  1. A muscular viscus, which is the primary organ of the blood's motion in an animal body, situated in the thorax. From this organ all the arteries arise, and in it all the veins terminate. By its alternate dilatation and contraction, the blood is received from the veins, and returned through the arteries, by which means the circulation is carried on and life preserved.
  2. The inner part of any thing; the middle part or interior; as, the heart of a country, kingdom or empire; the heart of a town; the heart of a tree.
  3. The chief part; the vital part; the vigorous or efficacious part. Bacon.
  4. The seat of the affections and passions, as of love, joy, grief, enmity, courage, pleasure, &c. The heart is deceitful above all things. Every imagination of the thoughts of the heart is evil continually. We read of an honest and good heart, and an evil heart of unbelief, a willing heart, a heavy heart, sorrow of heart, a hard heart, a proud heart, a pure heart. The heart faints in adversity, or under discouragement, that is, courage fails; the heart is deceived, enlarged, reproved, lifted up, fixed, established, moved, &c. Scripture.
  5. By a metonymy, heart is used for an affection or passion, and particularly for love. The king's heart was toward Absalom. 2 Sam. xiv.
  6. The seat of the understanding; as, an understanding heart. We read of men wise in heart, and slow of heart. Scripture.
  7. The seat of the will; hence, secret purposes, intentions or designs. There are many devices in a man's heart. The heart of kings is unsearchable. The Lord tries and searches the heart. David had it in his heart to build a house of rest for the ark. Scripture. Sometimes heart is used for the will, or determined purpose. The heart of the sons of men is fully set in them to do evil. Eccles. viii.
  8. Person; character; used with respect to courage or kindness. Cheerly, my hearts. Shak.
  9. Courage; spirit; as, to take heart; to give heart; to recover heart. Spenser. Temple. Milton.
  10. Secret thoughts; recesses of the mind. Michal saw king David leaping and dancing before the Lord, and she despised him in her heart. 2 Sam. vi.
  11. Disposition of mind. He had a heart to do well. Sidney.
  12. Secret meaning; real intention. And then show you the heart of my message. Shak.
  13. Conscience, or sense of good or ill. Every man's heart and conscience – doth either like or disallow it. Hooker.
  14. Strength; power of producing; vigor; fertility. Keep the land in heart. That the spent earth may gather heart again. Dryden.
  15. The utmost degree. This gay charm – hath beguiled me To the very heart of loss. Shak. To get or learn by heart, to commit to memory; to learn so perfectly as to be able to repeat without a copy. To take to heart, to be much affected; also, to be zealous, ardent or solicitous about a thing; to have concern. To lay to heart, is used nearly in the sense of the foregoing. To set the heart on, to fix the desires on; to be very desirous of obtaining or keeping; to be very fond of. To set the heart at rest, to make one's self quiet; to be tranquil or easy in mind. To find in the heart, to be willing or disposed. I find it in my heart to ask your pardon. Sidney. For my heart, for tenderness or affection. I could not for my heart refuse his request. Or this phrase may signify, for my life; if my life was at stake. I could not get him for my heart to do it. Shak. To speak to one's heart, in Scripture, to speak kindly to; to comfort; to encourage. To have in the heart, to purpose; to have design or intention. A hard heart, cruelty; want of sensibility.

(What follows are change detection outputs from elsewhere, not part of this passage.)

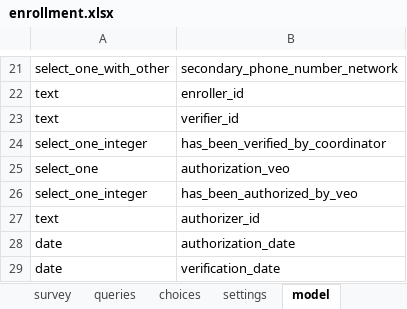
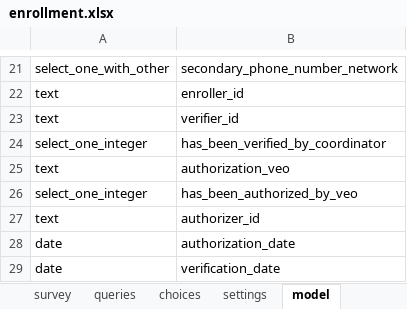
Before and after one commit to clarlars/app-designer, an Excel workbook: app/config/tables/business/forms/enrollment/enrollment.xlsx, sheet model, drawn as a sheet; only a part is shown, gaps mark what is left out; values as stored, in another font and other column widths than the file's, no borders; the diff names each change by its address in the sheet, - before the commit and + after, or states it on an @@ line.

Commit message:
Make authorization veo a text field for now and ensure user_id is passed through for verification and authorization

```diff
--- a/app/config/tables/business/forms/enrollment/enrollment.xlsx (sheet model)
+++ b/app/config/tables/business/forms/enrollment/enrollment.xlsx (sheet model)
-A25: select_one
+A25: text
```
Also changed, not shown: app/config/tables/business/forms/business/business.xlsx, 3 other files.
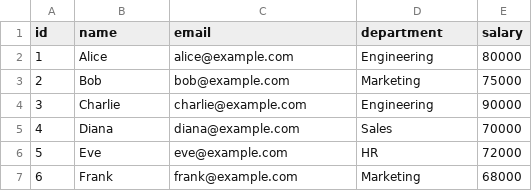
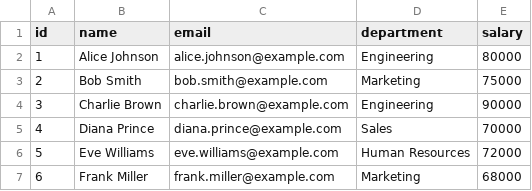
Before and after one commit to letconst/github-better-csv-diff, a CSV file: example/sample.csv, drawn as a sheet.

```diff
--- a/example/sample.csv
+++ b/example/sample.csv
@@ -1,7 +1,7 @@
 id,name,email,department,salary
-1,Alice,alice@example.com,Engineering,80000
-2,Bob,bob@example.com,Marketing,75000
-3,Charlie,charlie@example.com,Engineering,90000
-4,Diana,diana@example.com,Sales,70000
-5,Eve,eve@example.com,HR,72000
-6,Frank,frank@example.com,Marketing,68000
+1,Alice Johnson,alice.johnson@example.com,Engineering,80000
+2,Bob Smith,bob.smith@example.com,Marketing,75000
+3,Charlie Brown,charlie.brown@example.com,Engineering,90000
+4,Diana Prince,diana.prince@example.com,Sales,70000
+5,Eve Williams,eve.williams@example.com,Human Resources,72000
+6,Frank Miller,frank.miller@example.com,Marketing,68000
```
Also changed, not shown: 1 other file.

HEART, v.i.

To encourage. [Not much used.] Prideaux.


Heart
  1. A hollow, muscular organ, which, by contracting rhythmically, keeps up the circulation of the blood.

    Why does my blood thus muster to my heart! Shak.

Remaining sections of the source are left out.